(Beginning of RECORDS SHOWN)

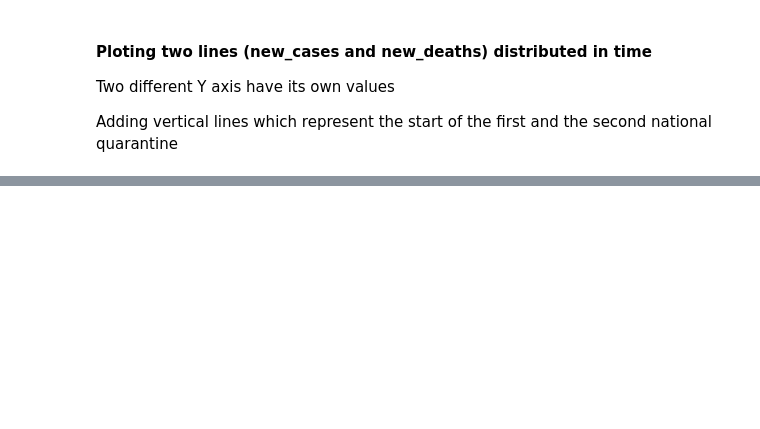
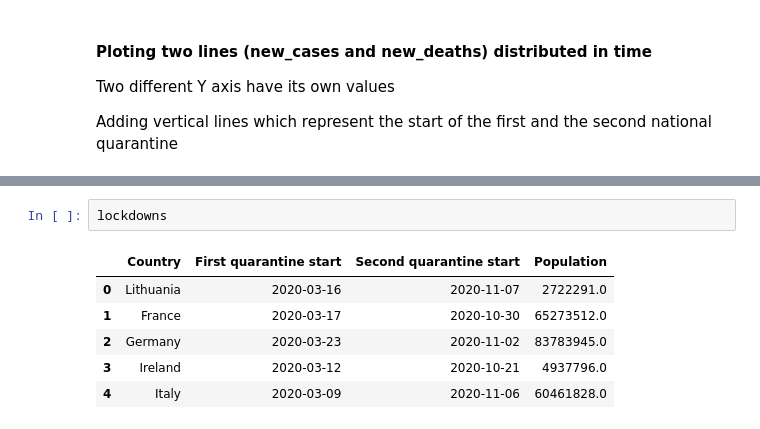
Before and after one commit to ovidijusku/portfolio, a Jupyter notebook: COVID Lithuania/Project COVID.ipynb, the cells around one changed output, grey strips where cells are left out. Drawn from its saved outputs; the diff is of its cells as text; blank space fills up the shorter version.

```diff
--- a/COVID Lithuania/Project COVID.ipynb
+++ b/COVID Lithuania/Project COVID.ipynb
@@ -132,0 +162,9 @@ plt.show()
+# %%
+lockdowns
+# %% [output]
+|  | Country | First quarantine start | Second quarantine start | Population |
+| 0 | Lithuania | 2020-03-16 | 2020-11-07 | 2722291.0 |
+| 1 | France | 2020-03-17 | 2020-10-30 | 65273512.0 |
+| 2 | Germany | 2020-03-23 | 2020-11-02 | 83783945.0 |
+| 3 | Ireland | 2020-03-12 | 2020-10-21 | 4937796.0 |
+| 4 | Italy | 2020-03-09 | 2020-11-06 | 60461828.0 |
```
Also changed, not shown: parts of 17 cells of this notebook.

(End of RECORDS SHOWN)
(Beginning of RECORDS SHOWN)

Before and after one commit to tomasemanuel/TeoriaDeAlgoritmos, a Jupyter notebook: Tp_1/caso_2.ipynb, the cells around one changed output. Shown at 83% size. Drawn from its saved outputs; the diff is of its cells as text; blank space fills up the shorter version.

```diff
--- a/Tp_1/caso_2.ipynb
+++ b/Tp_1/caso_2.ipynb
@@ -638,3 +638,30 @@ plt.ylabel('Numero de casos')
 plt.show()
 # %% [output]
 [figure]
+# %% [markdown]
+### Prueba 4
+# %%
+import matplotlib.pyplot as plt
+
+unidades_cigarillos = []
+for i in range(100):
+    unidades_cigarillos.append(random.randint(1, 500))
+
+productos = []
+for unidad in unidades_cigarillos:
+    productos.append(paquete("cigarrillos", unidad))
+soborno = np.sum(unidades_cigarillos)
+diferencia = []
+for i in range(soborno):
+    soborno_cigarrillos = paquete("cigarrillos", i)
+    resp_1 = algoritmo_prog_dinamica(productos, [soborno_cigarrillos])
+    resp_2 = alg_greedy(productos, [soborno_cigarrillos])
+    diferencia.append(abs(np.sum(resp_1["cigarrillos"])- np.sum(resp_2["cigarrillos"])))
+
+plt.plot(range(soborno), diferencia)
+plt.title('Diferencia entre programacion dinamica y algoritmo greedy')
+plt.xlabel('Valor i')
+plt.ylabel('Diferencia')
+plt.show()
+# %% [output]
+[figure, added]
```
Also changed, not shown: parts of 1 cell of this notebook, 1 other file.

(End of RECORDS SHOWN)
(Beginning of RECORDS SHOWN)

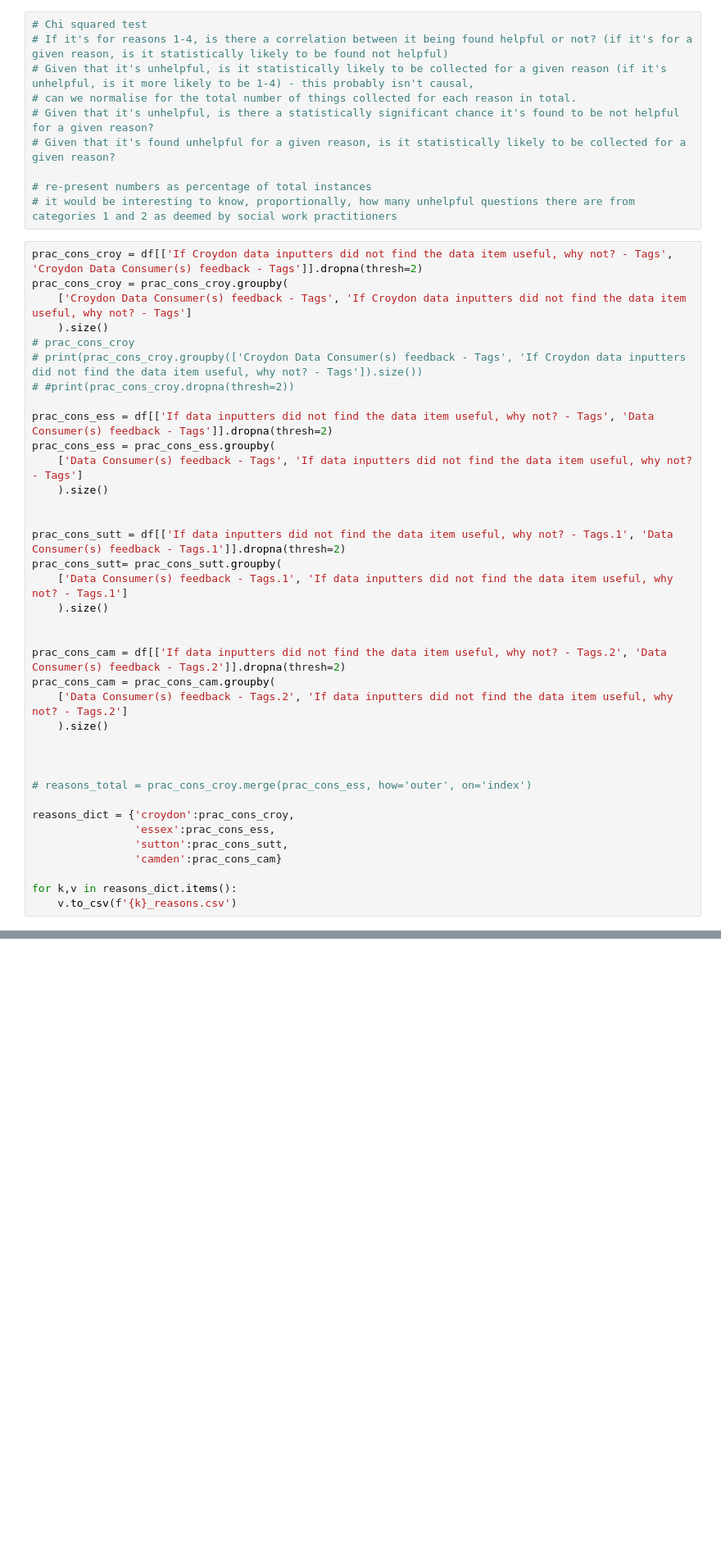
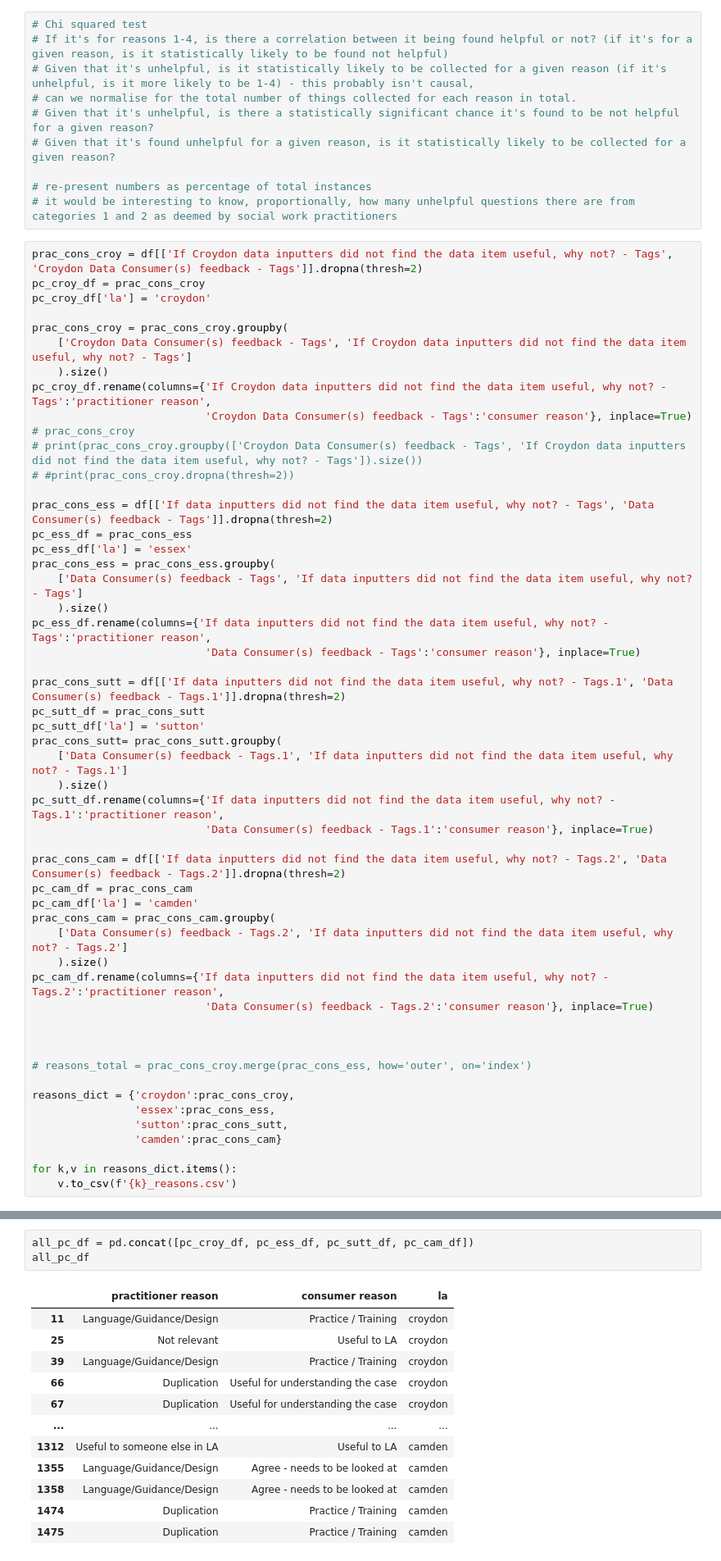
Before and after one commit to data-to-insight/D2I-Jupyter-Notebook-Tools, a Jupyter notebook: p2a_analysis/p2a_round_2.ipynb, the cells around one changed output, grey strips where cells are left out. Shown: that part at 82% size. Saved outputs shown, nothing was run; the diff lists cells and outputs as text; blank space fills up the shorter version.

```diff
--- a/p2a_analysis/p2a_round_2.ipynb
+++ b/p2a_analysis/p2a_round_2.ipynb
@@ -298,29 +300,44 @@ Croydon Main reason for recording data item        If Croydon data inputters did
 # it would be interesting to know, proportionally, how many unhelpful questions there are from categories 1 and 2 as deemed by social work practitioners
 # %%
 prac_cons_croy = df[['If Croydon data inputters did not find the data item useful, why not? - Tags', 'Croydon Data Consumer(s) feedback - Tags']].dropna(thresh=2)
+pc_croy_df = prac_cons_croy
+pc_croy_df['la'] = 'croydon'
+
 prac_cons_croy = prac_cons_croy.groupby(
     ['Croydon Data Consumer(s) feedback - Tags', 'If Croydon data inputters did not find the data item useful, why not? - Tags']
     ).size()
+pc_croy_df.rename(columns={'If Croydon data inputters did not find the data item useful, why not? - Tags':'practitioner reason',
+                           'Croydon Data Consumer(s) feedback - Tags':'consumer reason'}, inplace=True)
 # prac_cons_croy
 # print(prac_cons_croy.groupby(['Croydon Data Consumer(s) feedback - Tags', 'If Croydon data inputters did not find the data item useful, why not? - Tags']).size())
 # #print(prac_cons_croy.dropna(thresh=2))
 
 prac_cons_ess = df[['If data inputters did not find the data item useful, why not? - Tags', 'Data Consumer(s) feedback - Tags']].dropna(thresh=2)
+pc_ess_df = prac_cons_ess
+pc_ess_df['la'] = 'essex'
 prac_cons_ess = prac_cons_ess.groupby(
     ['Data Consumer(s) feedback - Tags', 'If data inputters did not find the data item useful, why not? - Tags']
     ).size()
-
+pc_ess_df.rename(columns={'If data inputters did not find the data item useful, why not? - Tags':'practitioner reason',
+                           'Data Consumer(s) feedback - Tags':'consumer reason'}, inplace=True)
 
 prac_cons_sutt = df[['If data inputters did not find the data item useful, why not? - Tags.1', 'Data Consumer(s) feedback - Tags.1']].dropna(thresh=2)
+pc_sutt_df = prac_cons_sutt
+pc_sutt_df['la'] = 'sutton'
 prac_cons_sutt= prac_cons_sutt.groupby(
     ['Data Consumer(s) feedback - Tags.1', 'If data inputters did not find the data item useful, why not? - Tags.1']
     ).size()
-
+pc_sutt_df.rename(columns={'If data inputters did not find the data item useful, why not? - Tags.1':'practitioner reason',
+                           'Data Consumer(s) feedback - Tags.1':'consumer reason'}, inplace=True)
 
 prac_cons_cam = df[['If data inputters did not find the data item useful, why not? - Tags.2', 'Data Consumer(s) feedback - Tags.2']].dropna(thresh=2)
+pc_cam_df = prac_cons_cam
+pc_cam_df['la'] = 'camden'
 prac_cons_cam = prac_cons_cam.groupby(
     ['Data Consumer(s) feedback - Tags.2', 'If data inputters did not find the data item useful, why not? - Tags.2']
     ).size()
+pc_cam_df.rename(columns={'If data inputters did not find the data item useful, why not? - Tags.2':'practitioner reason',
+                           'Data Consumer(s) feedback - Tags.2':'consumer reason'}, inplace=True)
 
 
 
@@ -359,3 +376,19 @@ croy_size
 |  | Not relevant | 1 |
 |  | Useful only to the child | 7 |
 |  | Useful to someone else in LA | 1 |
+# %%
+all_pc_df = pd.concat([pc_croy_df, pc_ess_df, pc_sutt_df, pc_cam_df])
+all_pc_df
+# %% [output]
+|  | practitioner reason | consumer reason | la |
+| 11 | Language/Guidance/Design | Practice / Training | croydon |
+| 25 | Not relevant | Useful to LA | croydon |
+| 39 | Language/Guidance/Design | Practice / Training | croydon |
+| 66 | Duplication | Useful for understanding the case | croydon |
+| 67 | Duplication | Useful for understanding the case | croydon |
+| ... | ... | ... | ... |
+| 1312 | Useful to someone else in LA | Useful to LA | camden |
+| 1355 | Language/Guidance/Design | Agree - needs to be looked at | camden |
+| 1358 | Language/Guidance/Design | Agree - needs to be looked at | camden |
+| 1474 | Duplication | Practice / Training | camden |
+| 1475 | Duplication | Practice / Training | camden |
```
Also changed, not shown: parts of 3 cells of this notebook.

(End of RECORDS SHOWN)

Lines with "append": find them in the data and copy each one.

* [SOLUTION TO THE PROBLEM]:
+    unidades_cigarillos.append(random.randint(1, 500))
+    productos.append(paquete("cigarrillos", unidad))
+    diferencia.append(abs(np.sum(resp_1["cigarrillos"])- np.sum(resp_2["cigarrillos"])))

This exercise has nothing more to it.